3D, Business, Companies, CPU, Graphics, Hardware, Intel, Software Programs

Intel’s license attack on Nvidia is an old “Thank You”

This Monday, Intel filed papers claiming that Nvidia’s four-year chipset license does not apply to Nehalem architecture (Core i3, i5, i7, new Xeons) e.g. that Nvidia has no right in manufacturing chipsets for Intel processors that use integrated memory controller. These news come just after Nvidia enabled SLI on Intel’s X58 chipse6t, including Intel’s own DX58SO motherboard. Given the current state of affairs between the two companies, I was not surprised that Intel is going to oust Nvidia from the chipset market.

How Nvidia came into the Intel chipset market is another story – at the time, Intel was seriously hurting with its Prescott marchitecture and didn’t had anything to show in gaming and enthusiast segment. The company was playing around Nvidia and in the end – Nvidia launched “nForce 4 SLI for Intel” chipset (famous for the fact that it didn’t work with low-end Pentium D 820 processor) and started to pave way for the creation of “Axis of Evil” (comment by former ATI PR manager): Intel Core 2 CPU + GeForce 8800GTX + nForce 680i.

Also, this wasn’t the first time Chipzilla asked for help. When the company got struck with Rambus RDRAM gremlins in infamous Caminogate, Taiwanese VIA Computer skyrocketed to a shocking 60% worldwide chipset market share (for two quarters). Lack of confidence in Intel’s chipsets was proven with the launch of Intel-based workstations from Silicon Graphics. Imagine my surprise when I opened up my flashy Visual Workstation 550 (an $8,000 machine) featuring 2GB of PC-133 memory, Intel Pentium III 1.0 GHz processor, first Quadro card and VIA’s Apollo Pro 133A chipset. You will probably agree it was a very weird experience. Intel pushed VIA from the market with lawsuit regarding Pentium 4 license. By the time trials came to an end, VIA was less than also-ran in the Intel-chipset arena.

Coming back to Core 2 architecture, Nvidia enjoyed its success with 650i/680i and didn’t invest in the platform (780i was nothing else but 680i with PCIe Gen2 chip). At the same time, Intel grew stronger, releasing P35/X38/X48/P45 series of chipsets and Nvidia was no longer needed. Thus, it is logical that the company wants to squeeze out pesky Santa Clara neighbor for its Core i5 and i7 series.

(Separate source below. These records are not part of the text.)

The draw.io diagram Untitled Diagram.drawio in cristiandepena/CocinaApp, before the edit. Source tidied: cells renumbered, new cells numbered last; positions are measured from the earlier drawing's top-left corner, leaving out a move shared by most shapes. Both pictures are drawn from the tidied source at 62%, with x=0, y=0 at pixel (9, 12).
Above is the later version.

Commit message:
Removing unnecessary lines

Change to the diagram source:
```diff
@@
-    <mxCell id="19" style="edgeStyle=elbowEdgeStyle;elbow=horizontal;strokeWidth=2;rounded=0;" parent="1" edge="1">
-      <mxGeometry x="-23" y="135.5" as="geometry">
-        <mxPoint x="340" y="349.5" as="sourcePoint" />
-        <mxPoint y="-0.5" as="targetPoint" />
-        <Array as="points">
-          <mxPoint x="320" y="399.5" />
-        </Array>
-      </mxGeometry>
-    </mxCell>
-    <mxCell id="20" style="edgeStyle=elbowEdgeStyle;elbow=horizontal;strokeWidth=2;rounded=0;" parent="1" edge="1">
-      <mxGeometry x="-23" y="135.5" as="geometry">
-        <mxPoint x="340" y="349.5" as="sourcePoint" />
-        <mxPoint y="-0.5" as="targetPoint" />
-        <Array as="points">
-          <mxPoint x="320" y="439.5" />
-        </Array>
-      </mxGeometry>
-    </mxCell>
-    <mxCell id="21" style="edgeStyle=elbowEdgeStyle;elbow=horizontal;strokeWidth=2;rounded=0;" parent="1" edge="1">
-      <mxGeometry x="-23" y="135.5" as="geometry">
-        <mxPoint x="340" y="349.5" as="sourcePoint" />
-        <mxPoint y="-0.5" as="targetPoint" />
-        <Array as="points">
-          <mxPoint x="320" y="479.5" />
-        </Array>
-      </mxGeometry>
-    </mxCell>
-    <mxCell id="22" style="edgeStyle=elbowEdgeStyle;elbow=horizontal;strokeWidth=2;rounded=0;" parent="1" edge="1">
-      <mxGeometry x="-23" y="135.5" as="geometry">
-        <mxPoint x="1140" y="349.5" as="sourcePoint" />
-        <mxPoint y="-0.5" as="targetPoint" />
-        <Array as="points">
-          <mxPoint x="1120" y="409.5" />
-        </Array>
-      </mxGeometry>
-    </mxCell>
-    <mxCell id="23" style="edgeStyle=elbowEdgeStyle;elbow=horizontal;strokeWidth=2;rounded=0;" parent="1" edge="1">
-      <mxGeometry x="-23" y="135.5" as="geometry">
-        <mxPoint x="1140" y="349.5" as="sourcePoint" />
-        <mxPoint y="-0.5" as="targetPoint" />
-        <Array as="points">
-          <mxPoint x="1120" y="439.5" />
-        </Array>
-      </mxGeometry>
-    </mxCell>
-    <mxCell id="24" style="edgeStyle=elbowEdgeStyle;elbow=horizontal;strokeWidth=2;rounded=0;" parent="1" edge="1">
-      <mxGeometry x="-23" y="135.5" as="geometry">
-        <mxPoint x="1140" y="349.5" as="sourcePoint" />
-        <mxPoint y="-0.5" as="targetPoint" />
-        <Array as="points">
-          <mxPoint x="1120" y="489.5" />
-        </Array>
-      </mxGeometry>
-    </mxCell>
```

Ultimatively, this is a battle that customers will lose. Regardless of what court decides, incertanties are costing both companies money. Truth to be told, we saw interesting papers about the actual financial situation in Intel, and it is no wonder that the company is now attacking everybody. But to play around with chipset licenses and patents – ultimately, this is a losing game. Once that you hit the “lawsuit-trigger”, path of innovation takes the backseat and development begins to be closely monitored by legal departments.

All I can conclude here is that Nvidia has patents that could block a lot of Intel’s products. AMD could stop Intel’s CPU production, so could Intel stop AMD. And then there is a case of 3rd party companies that nobody takes seriously, yet they can change the landscape of IT industry for good. When I spoke with couple of engineers from IBM, I was told that Big Blue could block Intel, AMD, Freescale, Motorola, even Texas Instruments – “in a jiffie”.